“Emotional Downpour” – Photographing Mack’s Funeral

w07081A year ago my friend Pat, a real photographer, posted this piece on his blog reflecting on taking pictures at our son’s funeral. Coincidentally at Christmas time I had read an article by a woman who had done just such a thing and how much it had meant to the grieving family. So I asked Pat if he would be willing to do this for us. We have still not seen the final images, but we are so very grateful for this incredible gift. With his permission I am sharing some of the post here, but please go to his blog to read the whole thing.

As a professional photographer I decided that the only thing I could offer was to make large prints for them to display at the viewing. I was wrong. What happened next is truly remarkable.
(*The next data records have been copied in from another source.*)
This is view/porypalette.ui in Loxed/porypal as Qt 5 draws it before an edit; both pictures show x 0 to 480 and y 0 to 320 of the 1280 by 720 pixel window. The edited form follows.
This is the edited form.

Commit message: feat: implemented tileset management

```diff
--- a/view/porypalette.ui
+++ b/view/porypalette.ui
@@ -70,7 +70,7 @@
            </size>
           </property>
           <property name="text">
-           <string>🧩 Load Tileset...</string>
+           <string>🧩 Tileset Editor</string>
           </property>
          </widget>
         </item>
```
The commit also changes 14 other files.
I made the offer and hoped he would allow me to do this for them. A small thing for me, but something I thought would help. He replied and said he was thinking about doing just that, and it would be a huge help to them. You see he is a avid photographer and is always talking shop with me as I do jobs for the school. He is also a bigger Apple geek than I am so you can see where this is heading. We became friends very quickly. After he sent me the images to blow up, I received a text message from him that I didn’t think twice about. It simply read “Call me.” I thought he had some instructions for me on sizes or something like that.
He was in grief like I never heard before. The next thing he said to me stopped me in my tracks. “Pat, I have a favor to ask of you.” “Sure”, I said. “Anything I can do to help.” “I talked it over with my wife, and we would like you to photograph the viewing and funeral for us.” I swear my heart stopped. I doubt what I said next was coherent or barely even audible. I think I said yes and mumbled something else.
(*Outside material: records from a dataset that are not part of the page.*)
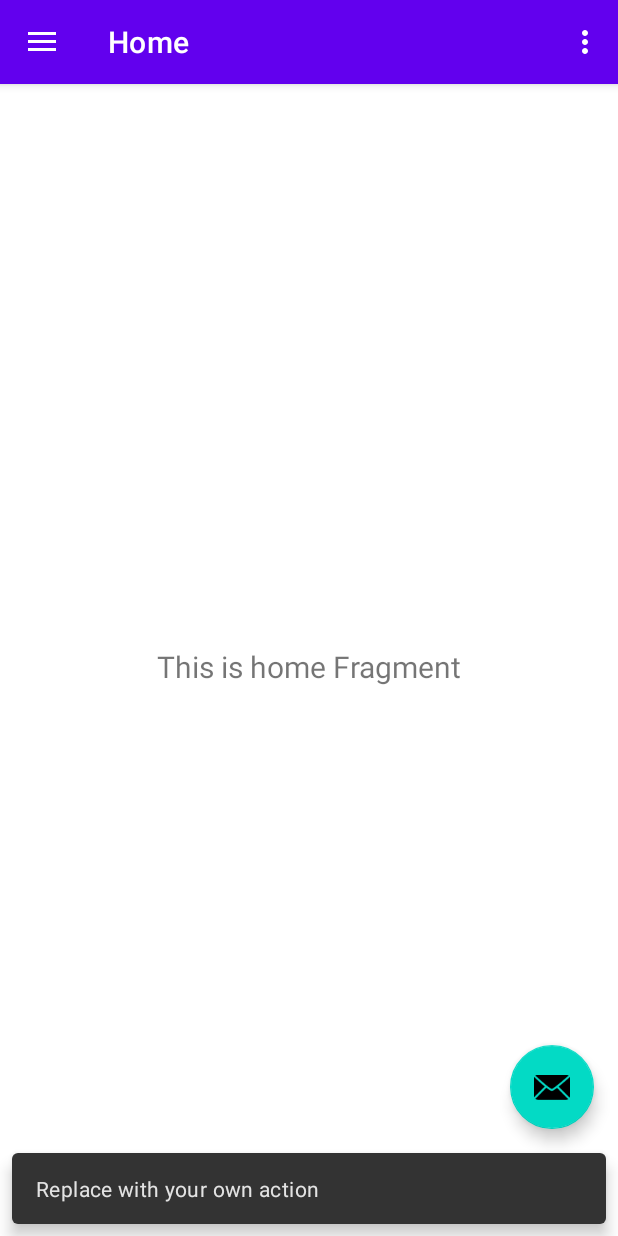
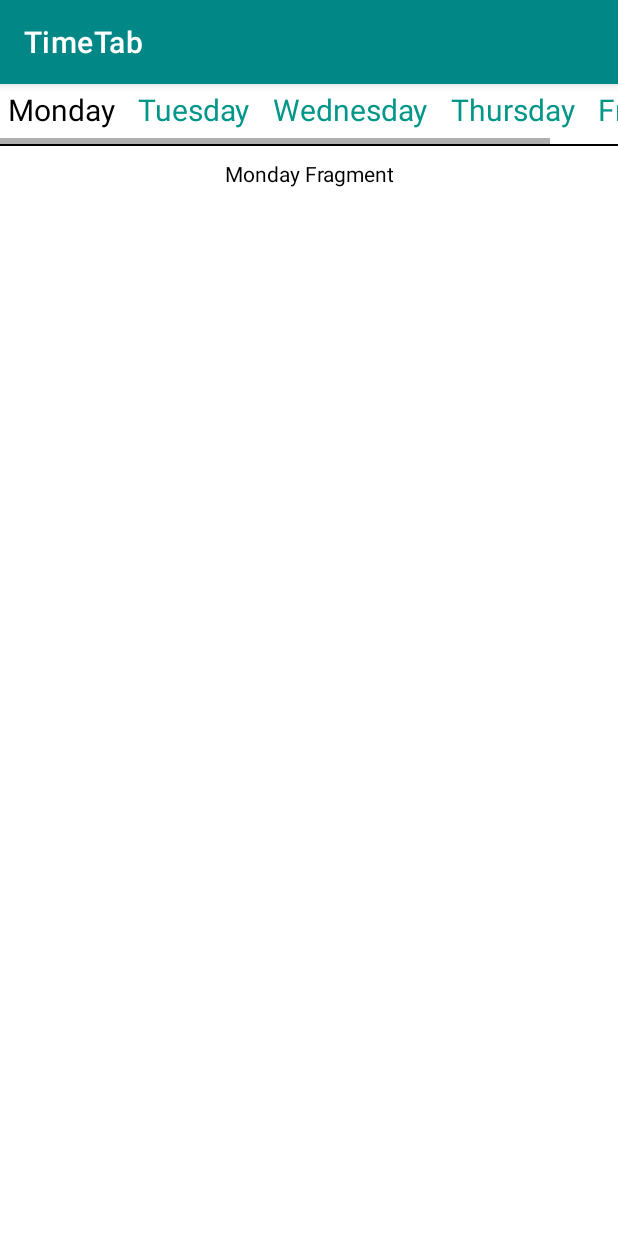
Before and after one commit to Shikharkannojia/TimeTab, an Android app: the screen it shows after launch (MainActivity before the commit, TimeTable after it), after a tap on an icon or button, on a phone screen of 412 x 824 dp. Run offline under Robolectric (Android 15) with nearby library versions, the phone set to English and light mode, and no system bars; our stand-ins replace navigation-ui.

Commit message:
TimeTable Activity & Days Fragments

```diff
--- a/app/src/main/java/com/bpitindia/myapplication/MainActivity.kt
+++ b/app/src/main/java/com/bpitindia/myapplication/MainActivity.kt
@@ -1,5 +1,6 @@
 package com.bpitindia.myapplication
 
+import android.content.Intent
 import android.os.Bundle
 import android.view.Menu
 import com.google.android.material.snackbar.Snackbar
@@ -27,8 +28,8 @@ class MainActivity : AppCompatActivity() {
         setSupportActionBar(binding.appBarMain.toolbar)
 
         binding.appBarMain.fab.setOnClickListener { view ->
-            Snackbar.make(view, "Replace with your own action", Snackbar.LENGTH_LONG)
-                .setAction("Action", null).show()
+            val intent = Intent(this@MainActivity, TimeTable::class.java)
+            startActivity(intent)
         }
         val drawerLayout: DrawerLayout = binding.drawerLayout
         val navView: NavigationView = binding.navView
--- /dev/null
+++ b/app/src/main/java/com/bpitindia/myapplication/TimeTable.kt
@@ -0,0 +1,93 @@
+package com.bpitindia.myapplication
+
+import android.graphics.Color
+import android.os.Bundle
+import android.view.View
+import android.widget.ArrayAdapter
+import android.widget.ListView
+import android.widget.TextView
+import androidx.appcompat.app.AppCompatActivity
+import com.bpitindia.myapplication.ui.ui.fragments.*
+
+
+class TimeTable : AppCompatActivity() {
+    private lateinit var monday: TextView
+    private lateinit var tuesday: TextView
+    private lateinit var wednesday: TextView
+    private lateinit var thursday: TextView
+    private lateinit var friday: TextView
+
+    override fun onCreate(savedInstanceState: Bundle?) {
+        super.onCreate(savedInstanceState)
+        setContentView(R.layout.activity_time_table)
+
+        monday = findViewById(R.id.monday)
+        tuesday = findViewById(R.id.tuesday)
+        wednesday = findViewById(R.id.wednesday)
+        thursday = findViewById(R.id.thursday)
+        friday = findViewById(R.id.friday)
+
+        if (savedInstanceState == null) {
+            monday.setTextColor(Color.BLACK)
+            tuesday.setTextColor(Color.parseColor("#009688"))
+            wednesday.setTextColor(Color.parseColor("#009688"))
+            thursday.setTextColor(Color.parseColor("#009688"))
+            friday.setTextColor(Color.parseColor("#009688"))
+
+            supportFragmentManager.beginTransaction()
+                .replace(R.id.frame, Monday()).commit()
+        }
+
+        monday.setOnClickListener {
+            monday.setTextColor(Color.BLACK)
+            tuesday.setTextColor(Color.parseColor("#009688"))
+            wednesday.setTextColor(Color.parseColor("#009688"))
+            thursday.setTextColor(Color.parseColor("#009688"))
+            friday.setTextColor(Color.parseColor("#009688"))
+
+            supportFragmentManager.beginTransaction()
+                .replace(R.id.frame, Monday()).commit()
+        }
+
+        tuesday.setOnClickListener {
+            monday.setTextColor(Color.parseColor("#009688"))
+            tuesday.setTextColor(Color.BLACK)
+            wednesday.setTextColor(Color.parseColor("#009688"))
+            thursday.setTextColor(Color.parseColor("#009688"))
+            friday.setTextColor(Color.parseColor("#009688"))
+
+            supportFragmentManager.beginTransaction()
+                .replace(R.id.frame, Tuesday()).commit()
+        }
+        wednesday.setOnClickListener {
+            monday.setTextColor(Color.parseColor("#009688"))
+            tuesday.setTextColor(Color.parseColor("#009688"))
+            wednesday.setTextColor(Color.BLACK)
+            thursday.setTextColor(Color.parseColor("#009688"))
+            friday.setTextColor(Color.parseColor("#009688"))
+
+            supportFragmentManager.beginTransaction()
+                .replace(R.id.frame, Wednesday()).commit()
+        }
+        thursday.setOnClickListener {
+            monday.setTextColor(Color.parseColor("#009688"))
+            tuesday.setTextColor(Color.parseColor("#009688"))
+            wednesday.setTextColor(Color.parseColor("#009688"))
+            thursday.setTextColor(Color.BLACK)
+            friday.setTextColor(Color.parseColor("#009688"))
+
+            supportFragmentManager.beginTransaction()
+                .replace(R.id.frame, Thursday()).commit()
+        }
+        friday.setOnClickListener {
+            monday.setTextColor(Color.parseColor("#009688"))
+            tuesday.setTextColor(Color.parseColor("#009688"))
+            wednesday.setTextColor(Color.parseColor("#009688"))
+            thursday.setTextColor(Color.parseColor("#009688"))
+            friday.setTextColor(Color.BLACK)
+
+            supportFragmentManager.beginTransaction()
+                .replace(R.id.frame, Friday()).commit()
+        }
+    }
+}
--- /dev/null
+++ b/app/src/main/java/com/bpitindia/myapplication/ui/ui/fragments/Monday.kt
@@ -0,0 +1,60 @@
+package com.bpitindia.myapplication.ui.ui.fragments
+
+import android.os.Bundle
+import androidx.fragment.app.Fragment
+import android.view.LayoutInflater
+import android.view.View
+import android.view.ViewGroup
+import com.bpitindia.myapplication.R
+
+// TODO: Rename parameter arguments, choose names that match
+// the fragment initialization parameters, e.g. ARG_ITEM_NUMBER
+private const val ARG_PARAM1 = "param1"
+private const val ARG_PARAM2 = "param2"
+
+/**
+ * A simple [Fragment] subclass.
+ * Use the [Monday.newInstance] factory method to
+ * create an instance of this fragment.
+ */
+class Monday : Fragment() {
+    // TODO: Rename and change types of parameters
+    private var param1: String? = null
+    private var param2: String? = null
+
+    override fun onCreate(savedInstanceState: Bundle?) {
+        super.onCreate(savedInstanceState)
+        arguments?.let {
+            param1 = it.getString(ARG_PARAM1)
+            param2 = it.getString(ARG_PARAM2)
+        }
+    }
+
+    override fun onCreateView(
+        inflater: LayoutInflater, container: ViewGroup?,
+        savedInstanceState: Bundle?
+    ): View? {
+        // Inflate the layout for this fragment
+        return inflater.inflate(R.layout.fragment_monday, container, false)
+    }
+
+    companion object {
+        /**
+         * Use this factory method to create a new instance of
+         * this fragment using the provided parameters.
+         *
+         * @param param1 Parameter 1.
+         * @param param2 Parameter 2.
+         * @return A new instance of fragment Monday.
+         */
+        // TODO: Rename and change types and number of parameters
+        @JvmStatic
+        fun newInstance(param1: String, param2: String) =
+            Monday().apply {
+                arguments = Bundle().apply {
+                    putString(ARG_PARAM1, param1)
+                    putString(ARG_PARAM2, param2)
+                }
+            }
+    }
+}
--- /dev/null
+++ b/app/src/main/res/layout/activity_time_table.xml
@@ -0,0 +1,91 @@
+<?xml version="1.0" encoding="utf-8"?>
+<RelativeLayout xmlns:android="http://schemas.android.com/apk/res/android"
+    xmlns:tools="http://schemas.android.com/tools"
+    android:id="@+id/container"
+    android:layout_width="match_parent"
+    android:layout_height="match_parent"
+    tools:context=".TimeTable"
+    android:background="@color/white"
+    android:orientation="vertical">
+
+    <HorizontalScrollView
+        android:id="@+id/days"
+        android:layout_width="match_parent"
+        android:layout_height="wrap_content">
+
+        <LinearLayout
+            android:layout_width="match_parent"
+            android:layout_height="40dp"
+            android:orientation="horizontal">
+
+            <TextView
+                android:id="@+id/monday"
+                android:layout_width="wrap_content"
+                android:layout_height="wrap_content"
+                android:text="Monday"
+                android:textSize="20sp"
+                android:layout_marginEnd="10dp"
+                android:layout_marginTop="3dp"
+                android:layout_marginStart="5dp"
+                android:textColor="#009688"/>
+
+            <TextView
+                android:id="@+id/tuesday"
+                android:layout_width="wrap_content"
+                android:layout_height="wrap_content"
+                android:text="Tuesday"
+                android:textSize="20sp"
+                android:layout_marginEnd="10dp"
+                android:layout_marginTop="3dp"
+                android:layout_marginStart="5dp"
+                android:textColor="#009688"/>
+
+            <TextView
+                android:id="@+id/wednesday"
+                android:layout_width="wrap_content"
+                android:layout_height="wrap_content"
+                android:text="Wednesday"
+                android:textSize="20sp"
+                android:layout_marginEnd="10dp"
+                android:layout_marginTop="3dp"
+                android:layout_marginStart="5dp"
+                android:textColor="#009688"/>
+
+            <TextView
+                android:id="@+id/thursday"
+                android:layout_width="wrap_content"
+                android:layout_height="wrap_content"
+                android:text="Thursday"
+                android:textSize="20sp"
+                android:layout_marginEnd="10dp"
+                android:layout_marginTop="3dp"
+                android:layout_marginStart="5dp"
+                android:textColor="#009688"/>
+
+            <TextView
+                android:id="@+id/friday"
+                android:layout_width="wrap_content"
+                android:layout_height="wrap_content"
+                android:text="Friday"
+                android:textSize="20sp"
+                android:layout_marginEnd="10dp"
+                android:layout_marginTop="3dp"
+                android:layout_marginStart="5dp"
+                android:textColor="#009688"/>
+        </LinearLayout>
+
+    </HorizontalScrollView>
+
+    <View
+        android:id="@+id/horizontal_row"
+        android:layout_width="match_parent"
+        android:layout_height="1dp"
+        android:layout_below="@id/days"
+        android:background="#000000" />
+
+    <FrameLayout
+        android:id="@+id/frame"
+        android:layout_width="match_parent"
+        android:layout_height="match_parent"
+        android:layout_marginTop="40dp" />
+</RelativeLayout>
--- /dev/null
+++ b/app/src/main/res/layout/fragment_monday.xml
@@ -0,0 +1,17 @@
+<?xml version="1.0" encoding="utf-8"?>
+<FrameLayout xmlns:android="http://schemas.android.com/apk/res/android"
+    xmlns:tools="http://schemas.android.com/tools"
+    android:layout_width="match_parent"
+    android:layout_height="match_parent"
+    tools:context=".ui.ui.fragments.Monday">
+
+    <!-- TODO: Update blank fragment layout -->
+    <TextView
+        android:layout_width="match_parent"
+        android:layout_height="match_parent"
+        android:textColor="@color/black"
+        android:text="Monday Fragment"
+        android:textAlignment="center"
+        android:layout_marginTop="10dp"/>
+
+</FrameLayout>
--- a/app/src/main/res/values-night/themes.xml
+++ b/app/src/main/res/values-night/themes.xml
@@ -2,15 +2,24 @@
     <!-- Base application theme. -->
     <style name="Theme.TimeTab" parent="Theme.MaterialComponents.DayNight.DarkActionBar">
         <!-- Primary brand color. -->
-        <item name="colorPrimary">@color/purple_200</item>
-        <item name="colorPrimaryVariant">@color/purple_700</item>
-        <item name="colorOnPrimary">@color/black</item>
+        <item name="colorPrimary">@color/teal_700</item>
+        <item name="colorPrimaryVariant">@color/teal_700</item>
+        <item name="colorOnPrimary">@color/white</item>
         <!-- Secondary brand color. -->
         <item name="colorSecondary">@color/teal_200</item>
-        <item name="colorSecondaryVariant">@color/teal_200</item>
+        <item name="colorSecondaryVariant">@color/teal_700</item>
         <item name="colorOnSecondary">@color/black</item>
         <!-- Status bar color. -->
         <item name="android:statusBarColor">?attr/colorPrimaryVariant</item>
         <!-- Customize your theme here. -->
     </style>
+
+    <style name="Theme.TimeTab.NoActionBar">
+        <item name="windowActionBar">false</item>
+        <item name="windowNoTitle">true</item>
+    </style>
+
+    <style name="Theme.TimeTab.AppBarOverlay" parent="ThemeOverlay.AppCompat.Dark.ActionBar" />
+
+    <style name="Theme.TimeTab.PopupOverlay" parent="ThemeOverlay.AppCompat.Light" />
 </resources>
--- a/app/src/main/res/values/strings.xml
+++ b/app/src/main/res/values/strings.xml
@@ -10,4 +10,6 @@
     <string name="menu_home">Home</string>
     <string name="menu_gallery">Gallery</string>
     <string name="menu_slideshow">Slideshow</string>
+    <!-- TODO: Remove or change this placeholder text -->
+    <string name="hello_blank_fragment">Hello blank fragment</string>
 </resources>
--- a/app/src/main/res/values/themes.xml
+++ b/app/src/main/res/values/themes.xml
@@ -2,8 +2,8 @@
     <!-- Base application theme. -->
     <style name="Theme.TimeTab" parent="Theme.MaterialComponents.DayNight.DarkActionBar">
         <!-- Primary brand color. -->
-        <item name="colorPrimary">@color/purple_500</item>
-        <item name="colorPrimaryVariant">@color/purple_700</item>
+        <item name="colorPrimary">@color/teal_700</item>
+        <item name="colorPrimaryVariant">@color/teal_700</item>
         <item name="colorOnPrimary">@color/white</item>
         <!-- Secondary brand color. -->
         <item name="colorSecondary">@color/teal_200</item>
```
Also changed, not shown: app/src/main/AndroidManifest.xml (+7 -0 lines), app/src/main/java/com/bpitindia/myapplication/ui/ui/fragments/Friday.kt (added, +60 -0 lines), app/src/main/java/com/bpitindia/myapplication/ui/ui/fragments/Thursday.kt (added, +60 -0 lines), app/src/main/java/com/bpitindia/myapplication/ui/ui/fragments/Tuesday.kt (added, +60 -0 lines), app/src/main/java/com/bpitindia/myapplication/ui/ui/fragments/Wednesday.kt (added, +60 -0 lines), app/src/main/res/layout/fragment_friday.xml (added, +15 -0 lines), app/src/main/res/layout/fragment_main.xml (added, +20 -0 lines), app/src/main/res/layout/fragment_thursday.xml (added, +15 -0 lines), app/src/main/res/layout/fragment_tuesday.xml (added, +15 -0 lines), app/src/main/res/layout/fragment_wednesday.xml (added, +15 -0 lines).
I have photographed some very sad stories in my life, and I have shot through more than my share of tears. This, however, was different. I have never been asked to be on the inside of such a deeply personal story. He gave me every out possible to back out of doing this for him. He didn’t want me to feel obligated or uncomfortable. I sent him a message telling him I needed to give it some serious thought, that as I have gotten older I have become more and more emotional, and I wasn’t sure I could handle it. I needed to sleep on it. However, I didn’t. The next hour or so my mind was on fire. I couldn’t stop thinking about all of it. How could I do this? How could I not do this? I have grandchildren the age of his son. I didn’t know what to do. I spoke with a few personal friends I could share this with and straightened out my thoughts.
When I had spoken with him, he guided me to a blog about a woman who had shot a funeral for a friend and said I should look at it. I did. What I learned was she had the exact same thoughts as I did, except hers was from the perspective of actually having done it. It calmed me a great deal and made me realize what was important here. Here is a man and a family that trusted my skills as a photographer, my friendship and sensitivity to enter their lives at the most intimate and deeply personal time. I said yes. I am honored and humbled that they asked me. Over those next two days, I shot images I probably shouldn’t have, and I didn’t shoot things I probably should have. I think that is one of the reasons why they asked me to do this. I tried to be as hidden and respectful as possible. This is time I needed to be invisible.
Read the entire post at Pat Little Images.

Leave a Reply